A fracture is a complete or incomplete break in a bone resulting from the application of excessive force. A fracture usually results from traumatic injury to bones causing the continuity of bone tissues or bony cartilage to be disrupted or broken.
Fracture classifications include simple, compound, incomplete and complete. Simple fractures (more recently called “closed”) are not obvious as the skin has not been ruptured and remains intact. Compound fractures (now commonly called “open”) break the skin, exposing bone and causing additional soft tissue injury and possible infection. A single fracture means that one fracture only has occurred and multiple fractures refer to more than one fracture occurring in the same bone. Fractures are termed complete if the break is completely through the bone and described as incomplete or “greenstick” if the fracture occurs partly across a bone shaft. This latter type of fracture is often the result of bending or crushing forces applied to a bone.

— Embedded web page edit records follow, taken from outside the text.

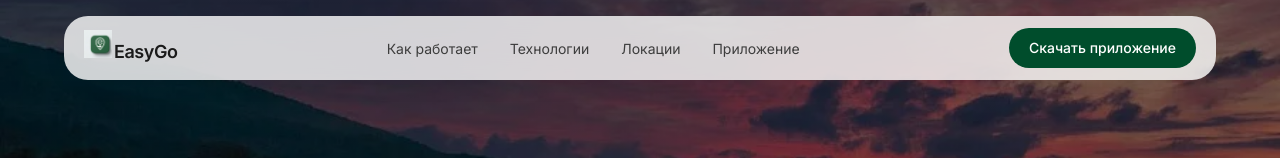
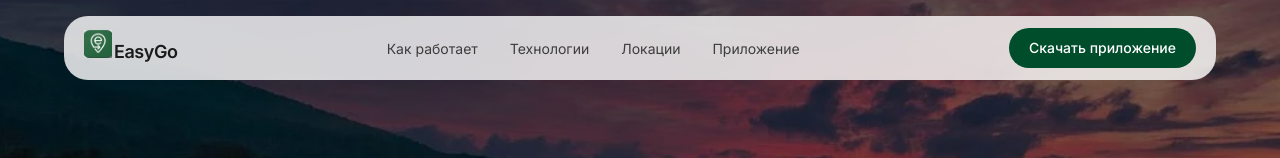
Before and after one commit to BrunoIsaev/EasyGo, a Next.js app: page / in a window 1280 px wide. Shown: the top 158 px of the page. Built offline with nearby package versions, Linux system fonts and the light colour scheme.

Commit message:
еще попытка.

```diff
--- a/src/components/Navbar.tsx
+++ b/src/components/Navbar.tsx
@@ -24,7 +24,7 @@ export function Navbar() {
         <Link href="#" className="flex items-center gap-2">
           <div className="flex items-baseline gap-0.5">
             <Image
-              src="/logo-icon.png"
+              src="/logo-icon1.png"
               alt="EasyGo Logo"
               width={28}
               height={28}
```
Also changed, not shown: public/logo-icon1.png (added).
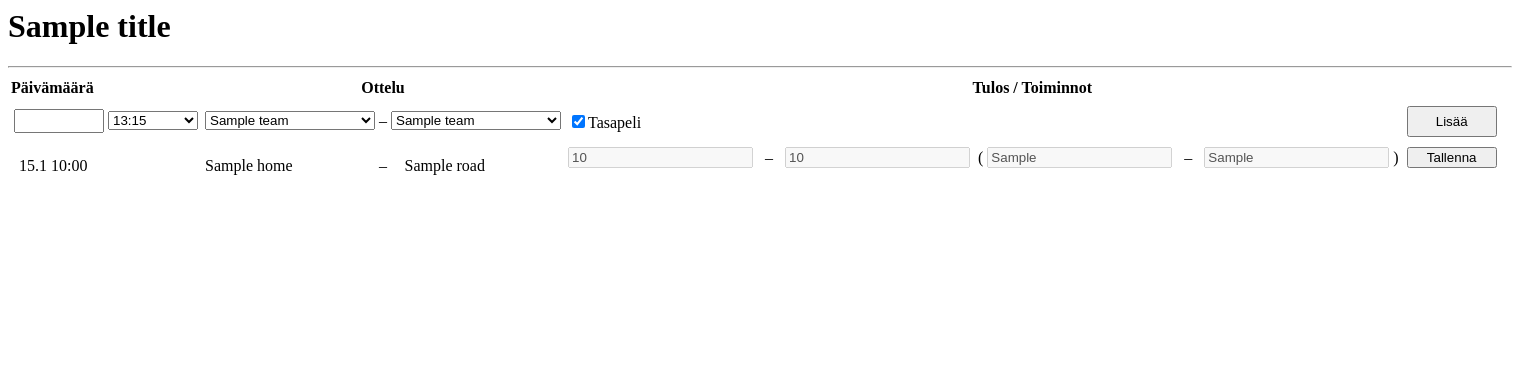
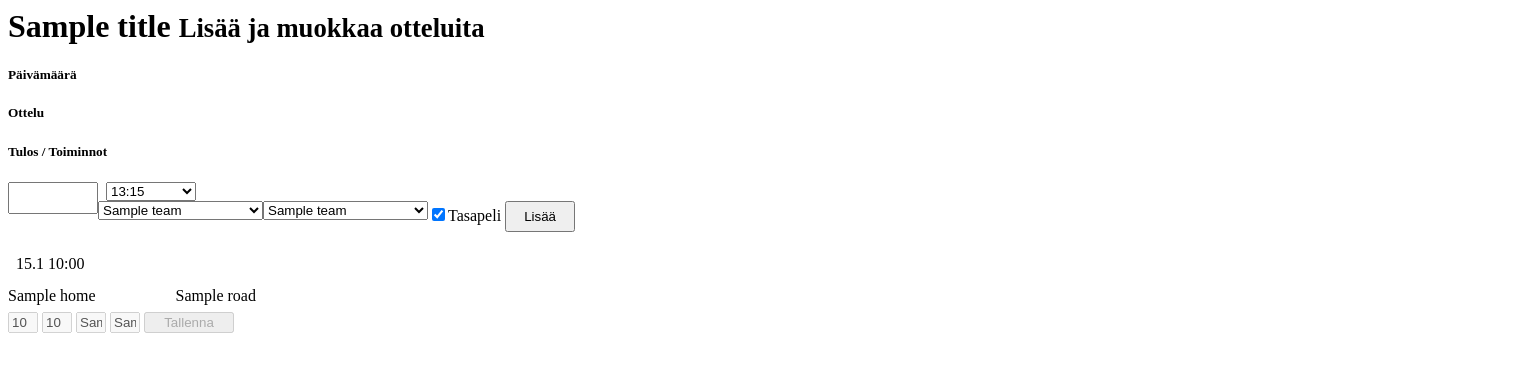
Before and after one commit to bungle/betz, a PHP site: template views/admin.games.phtml in a window 1520 px wide. Shown: the top 372 px of the page. Run offline with PHP 8.4, Linux system fonts and the light colour scheme; the template is opened without the code that fills it: most values are stand-ins (such as "Sample title", 1, 10 or a date in 2020); data that the repository does not hold is empty.

Commit message:
Switched to bootstrap on admin side

```diff
--- a/views/admin.games.phtml
+++ b/views/admin.games.phtml
@@ -2,26 +2,28 @@
 <?php block($css); ?>
 <link rel="stylesheet" href="<?php echo url('~/css/jquery.selectmenu.css'); ?>">
 <?php block(); ?>
-<h1><?php echo $title; ?></h1>
-<hr>
+<div class="page-header">
+    <h1>
+	<?php echo $title; ?>
+	<small>Lisää ja muokkaa otteluita</small>
+    </h1>
+</div>
+
 <?php if (isset($error)): ?>
-<div class="error">
+<div class="alert-message error">
     Ottelun tiedot ovat virheelliset. Tarkista lomake.
 </div>
 <?php endif; ?>
-<table id="bets">
-<tr>
-    <th align="left">Päivämäärä</th>
-    <th colspan="5">Ottelu</th>
-    <th>Tulos / Toiminnot</th>
-</tr>
-<form method="post" action="<?php echo url('~/admin/games'); ?>">
-<tr>
-    <td align="left">
-        <table>
-        <tr style="border: none;">
-            <td><input id="date" name="date" type="text" class="large" style="width: 90px; font-size: 1em;" /></td>
-            <td>
+<div class="row">
+    <div class="span4"><h5>Päivämäärä</h5></div>
+    <div class="span6"><h5>Ottelu</h5></div>
+    <div class="span4"><h5>Tulos / Toiminnot</h5></div>
+</div>
+
+<form method="post"  action="<?php echo url('~/admin/games'); ?>">
+<div class="row">
+   <div class="span4">
+            <input id="date" name="date" type="text" style="float: left; line-height: 1em; padding: 0.5em 1em;width: 90px;" />&nbsp;
                 <select name="time" class="large" style="width: 90px;">
                     <option value="13:15:00"<?php if ($form->time->value == '13:15:00') echo ' selected'; ?>>13:15</option>
                     <option value="17:00:00"<?php if ($form->time->value == '17:00:00') echo ' selected'; ?>>17:00</option>
@@ -29,75 +31,54 @@
                     <option value="21:15:00"<?php if ($form->time->value == '21:15:00') echo ' selected'; ?>>21:15</option>
                     <option value="21:30:00"<?php if ($form->time->value == '21:30:00') echo ' selected'; ?>>21:30</option>
                 </select>
-            </td>
-        </tr>
-        </table>
-    </td>
-    <td colspan="2" align="right">
-        <div style="float: right; text-align: left;">
-        <select name="home" style="width: 170px;">
+    </div>
+    <div class="span6">
+        <div class="span3" style="float: left;">
+        <select name="home" style="width: 165px;">
             <?php foreach ($teams as $team): ?>
                 <option value="<?php echo $team['name']; ?>"<?php if ($form->home->value == $team['name']) echo ' selected'; ?>><?php echo $team['name'] ?></option>
             <?php endforeach; ?>
         </select>
         </div>
-    </td>
-    <td class="dash" style="margin-top: 10px;">&ndash;</td>
-    <td colspan="2">
-        <div style="float: left; text-align: left;">
-        <select name="road" style="width: 170px;">
+        <div class="span3" style="float: left;">
+        <select name="road" style="width: 165px;">
             <?php foreach ($teams as $team): ?>
                 <option value="<?php echo $team['name']; ?>"<?php if ($form->road->value == $team['name']) echo ' selected'; ?>><?php echo $team['name'] ?></option>
             <?php endforeach; ?>
         </select>
         </div>
-    </td>
-    <td align="right">
-        <table width="100%">
-        <tr style="border: none;">
-            <td style="padding-top: 3px;"><input id="draw" type="checkbox" name="draw" checked><label for="draw" style="width:187px;">Tasapeli</label></td>
-            <td style="padding-top: 3px;" align="right"><input type="submit" value="Lisää" style="width: 90px; height: 31px;"></td>
-        </tr>
-        </table>
-    </td>
-</tr>
+    </div>
+    <div class="span5">
+            <input id="draw" type="checkbox" name="draw" checked /><label for="draw">Tasapeli</label>
+            <input type="submit" value="Lisää" style="width: 70px; height: 31px;" />
+    </div>
+</div>
 </form>
+
 <?php $now = date_create(); foreach($games as $game): $date = date_create($game['time']); ?>
-<tr>
-    <td class="time" style="text-align: left;">&nbsp;<?php echo weekday($date, 2) . ' ' . date_format($date, 'j.n H:i'); ?></td>
-    <td class="home"><?php echo $game['home']; ?></td>
-    <td class="f32">
-        <div class="flag <?php echo $game['home_abbr']; ?>">&nbsp;</div>
-    </td>
-    <td class="dash">&ndash;</td>
-    <td class="f32">
-        <div class="flag <?php echo $game['road_abbr']; ?>">&nbsp;</div>
-    </td>
-    <td class="road" align="left"><?php echo $game['road']; ?></td>
-    <td class="bet" align="right">
+
+<div class="row">
+    <div class="span4" style="line-height: 32px;">&nbsp;<?php echo weekday($date, 2) . ' ' . date_format($date, 'j.n H:i'); ?></div>
+    <div class="span6" style="height: 32px; line-height: 32px;">
+            <div class="f32 span3" style="float: left;">
+              <div style="text-align: right; padding-right: 40px; background-position: right;" class="flag <?php echo $game['home_abbr']; ?>"><?php echo $game['home']; ?></div>
+            </div>
+        <div class="f32 span3" style="float: left;">
+             <div style="padding-left: 40px;" class="flag <?php echo $game['road_abbr']; ?>"><?php echo $game['road']; ?></div>
+        </div>
+
+    </div>
+    <div class="span5">
         <form method="post" action="<?php echo url('~/admin/games/' . $game['id']); ?>">
-        <table width="100%">
-        <tr style="border: none;">
-            <td><input type="text" class="large" name="home_goals_total" value="<?php echo $game['home_goals_total']; ?>"<?php if ($now < $date) echo ' disabled'; ?>></td>
-            <td>&nbsp;</td>
-            <td>&ndash;</td>
-            <td>&nbsp;</td>
-            <td><input type="text" class="large" name="road_goals_total" value="<?php echo $game['road_goals_total']; ?>"<?php if ($now < $date) echo ' disabled'; ?>></td>
-            <td>&nbsp;(</td>
-            <td><input type="text" class="large" name="home_goals" value="<?php echo $game['home_goals']; ?>"<?php if ($now < $date) echo ' disabled'; ?>></td>
-            <td>&nbsp;</td>
-            <td>&ndash;</td>
-            <td>&nbsp;</td>
-            <td><input type="text" class="large" name="road_goals" value="<?php echo $game['road_goals']; ?>"<?php if ($now < $date) echo ' disabled'; ?>></td>
-            <td>)&nbsp;</td>
-            <td style="text-align: right;"><input type="submit" class="game" value="Tallenna" style="width: 90px;"<?php if ($now < $date) echo ' disabled'; ?></td>
-        </tr>
-        </table>
+            <input style="width: 30px;" type="text" class="large" name="home_goals_total" value="<?php echo $game['home_goals_total']; ?>"<?php if ($now < $date) echo ' disabled'; ?>>
+            <input style="width: 30px;" type="text" class="large" name="road_goals_total" value="<?php echo $game['road_goals_total']; ?>"<?php if ($now < $date) echo ' disabled'; ?>>
+            <input style="width: 30px;" type="text" class="large" name="home_goals" value="<?php echo $game['home_goals']; ?>"<?php if ($now < $date) echo ' disabled'; ?>>
+            <input style="width: 30px;" type="text" class="large" name="road_goals" value="<?php echo $game['road_goals']; ?>"<?php if ($now < $date) echo ' disabled'; ?>>
+            <input type="submit" class="game" value="Tallenna" style="width: 90px;"<?php if ($now < $date) echo ' disabled'; ?>>
         </form>
-    </td>
-</tr>
+    </div>
+</div>
 <?php endforeach; ?>
-</table>
 <?php block($scripts); ?>
 <script src="<?php echo url('~/js/jquery.selectmenu.js'); ?>"></script>
 <script>
```
Also changed, not shown: layouts/layout.admin.phtml (+58 -58 lines), lib/controllers.admin.php (+10 -2 lines), views/admin.news.phtml (+22 -11 lines), views/admin.scorers.phtml (+15 -22 lines), views/admin.teams.phtml (+35 -34 lines), views/admin.users.phtml (+10 -4 lines).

Fractures are also named according to the specific part of the bone involved and the nature of the break. Identification of a fracture line can further classify fractures. Types include linear, oblique, transverse, longitudinal, and spiral fractures. Fractures can be further subdivided by the positions of bony fragments and are described as comminuted, non-displaced, impacted, overriding, angulated, displaced, avulsed, and segmental. Additionally, an injury may be classified as a fracture-dislocation when a fracture involves the bony structures of any joint with associated dislocation of the same joint.